When it comes down to safety in the gym, it’s vital to ensure that you’re using the right pieces of equipment at the right time. For free weight exercises such as barbell squats, you simply must make sure that you perform them in a squat rack or failing that, a power rack.
Squat racks are not only there to assist you with un-racking and re-racking the weights when you’re finished, they’re also there to keep you safe during the exercise. Despite being found in virtually every commercial gym you could imagine, some people that use squat racks are still using them incorrectly. Here’s a look at 3 common mistakes people make when using squat racks, and at what you can do to ensure you don’t make them yourself.
Positioning the bar too high
Assuming you’re using a squat rack for squats, one of the worst mistakes you can make is positioning the bar too high on the rack. If the bar is too high, when the time comes to un-rack the weight you may find that you need to stand on your tiptoes to get the bar off the rack. This will put you off balance and if you’re unbalanced you could trip over, drop the bar, or injure yourself in a variety of other ways too. When you un-rack the bar, you need to ensure that you’re as stable and as balanced as you can possibly be.
Positioning the bar too low
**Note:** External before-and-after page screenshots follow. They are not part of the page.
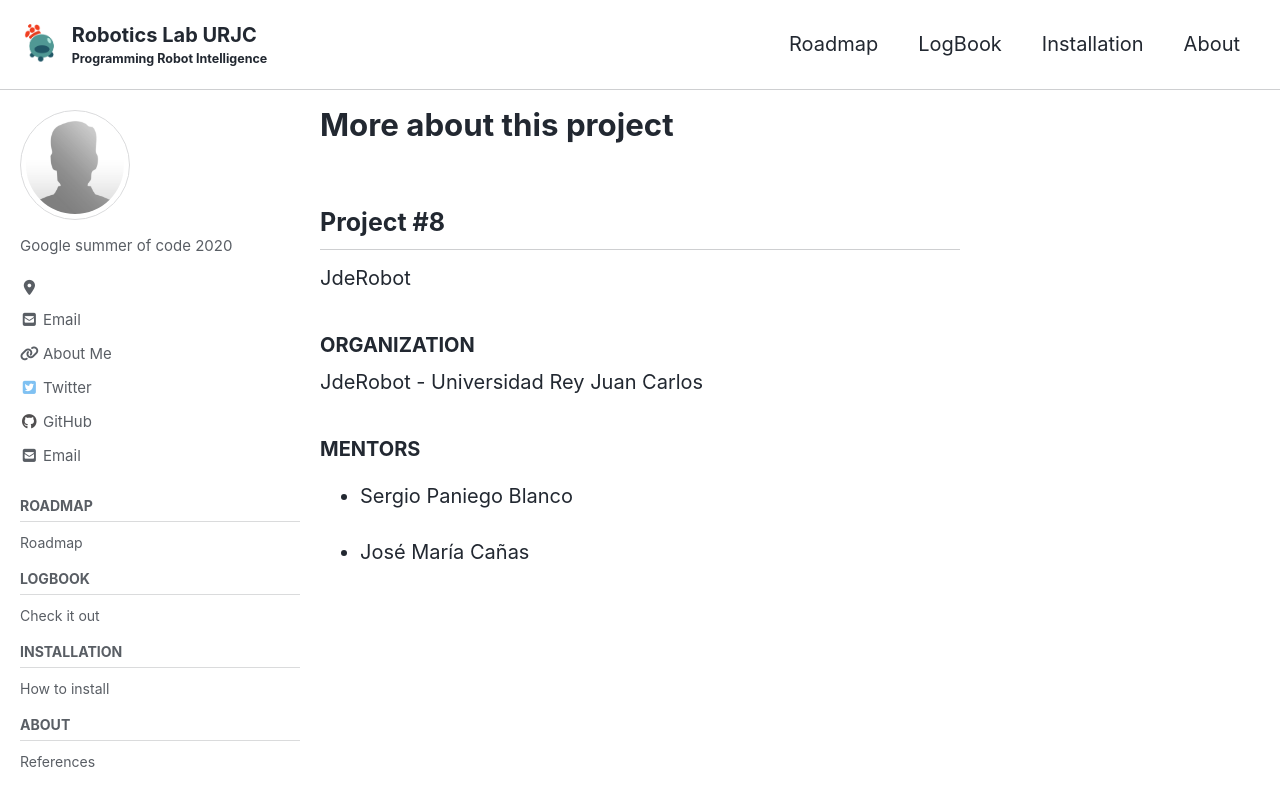
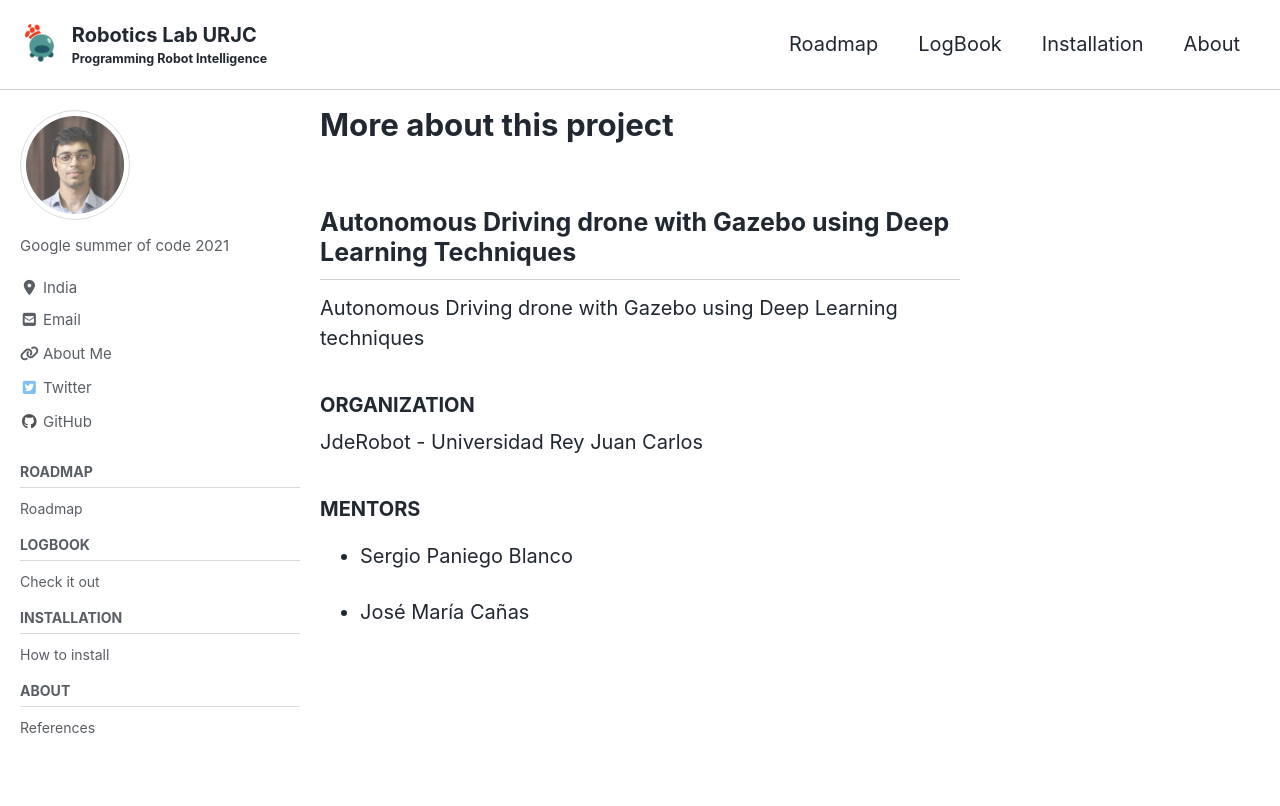
Before and after one commit to TheRoboticsClub/gsoc2021-Utkarsh_Mishra, a Jekyll site: the page built from docs/_pages/about.md, in a window 1280 px wide and 900 px high. Shown: the top 806 px of the window. Built offline with Jekyll 4.4.1, drawn with Linux system fonts in a browser that asks for light colours; cached includes are drawn as plain includes; nearby versions of some CDN libraries.

```diff
--- a/docs/Gemfile
+++ b/docs/Gemfile
@@ -13,7 +13,7 @@ source "https://rubygems.org"
 
 # To upgrade, run `bundle update`.
 
-gem "jekyll"
+gem "jekyll", '=3.8.1'
 gem "minimal-mistakes-jekyll"
 
 # The following plugins are automatically loaded by the theme-gem:
--- a/docs/_config.yml
+++ b/docs/_config.yml
@@ -124,22 +124,21 @@ analytics:
 author:
   name             : ""
   avatar           : "/assets/images/profile.jpg"
-  bio              : "Google summer of code 2020"
-  location         : ""
-  email            : email
+  bio              : "Google summer of code 2021"
+  location         : "India"
   links:
     - label: "Email"
       icon: "fas fa-fw fa-envelope-square"
-      url: email
+      url: utkarsh75477@gmail.com
     - label: "About Me"
       icon: "fas fa-fw fa-link"
-      url: ""
+      url: "utkarshmishra04.github.io"
     - label: "Twitter"
       icon: "fab fa-fw fa-twitter-square"
       url: ""
     - label: "GitHub"
       icon: "fab fa-fw fa-github"
-      url: ""
+      url: "https://github.com/UtkarshMishra04"
     #- label: "Youtube"
     #  icon: "fab fa-fw fa-youtube"
     #  url: "https://www.youtube.com/channel/UCgmUgpircYAv_QhLQziHJOQ"
--- a/docs/_pages/about.md
+++ b/docs/_pages/about.md
@@ -6,9 +6,9 @@ sidebar:
   nav: "docs"
 ---
 
-## Project #8
+## Autonomous Driving drone with Gazebo using Deep Learning Techniques
 
-JdeRobot
+Autonomous Driving drone with Gazebo using Deep Learning techniques
 
 ### ORGANIZATION
 JdeRobot - Universidad Rey Juan Carlos
```
Also changed, not shown: docs/_pages/home.md (+12 -2 lines), docs/_pages/roadmap.md (+1 -1 lines), docs/_posts/2021-05-20-post-1.md (deleted, +0 -22 lines), docs/_posts/2021-05-27-Community-Bonding-Week-1.md (added, +35 -0 lines), docs/assets/images/profile.jpg.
Another very common mistake that people make for squats is positioning the bar too low on the rack. Because they’re worried of losing their balance if the bar is too high, people often try to play it safe and position the bar too low. This is equally as dangerous because you’ll need to bend down to lift the weight off, and then stand back up with the bar now across your back/shoulders. This puts pressure on your back and spine and could result in a very painful injury.
Feeling overly safe and lifting heavy
Squat racks are fantastic inventions that have saved lives in the past and have prevented countless injuries in the process. They’re designed with safety and functionality in mind. Squat racks are great because they do allow people to train heavy when alone, without the benefit of a spotter. If you get into trouble and can’t lift the weight, you simply roll it off of your shoulders, or from wherever it happens to be depending on which exercise you’re doing, and let the safety bars catch it.
However, some people fall into a false sense of security when using squat racks and they train heavier than they should because they think they’ll be safe. Yes, the rack will indeed offer a layer of protection and it will stop them from being crushed by the bar, but it does not guarantee that you’ll be safe, or injury-free, if you try lifting weights which are too heavy. Always assess your strength when using a squat rack and never train ridiculously heavy without a spotter.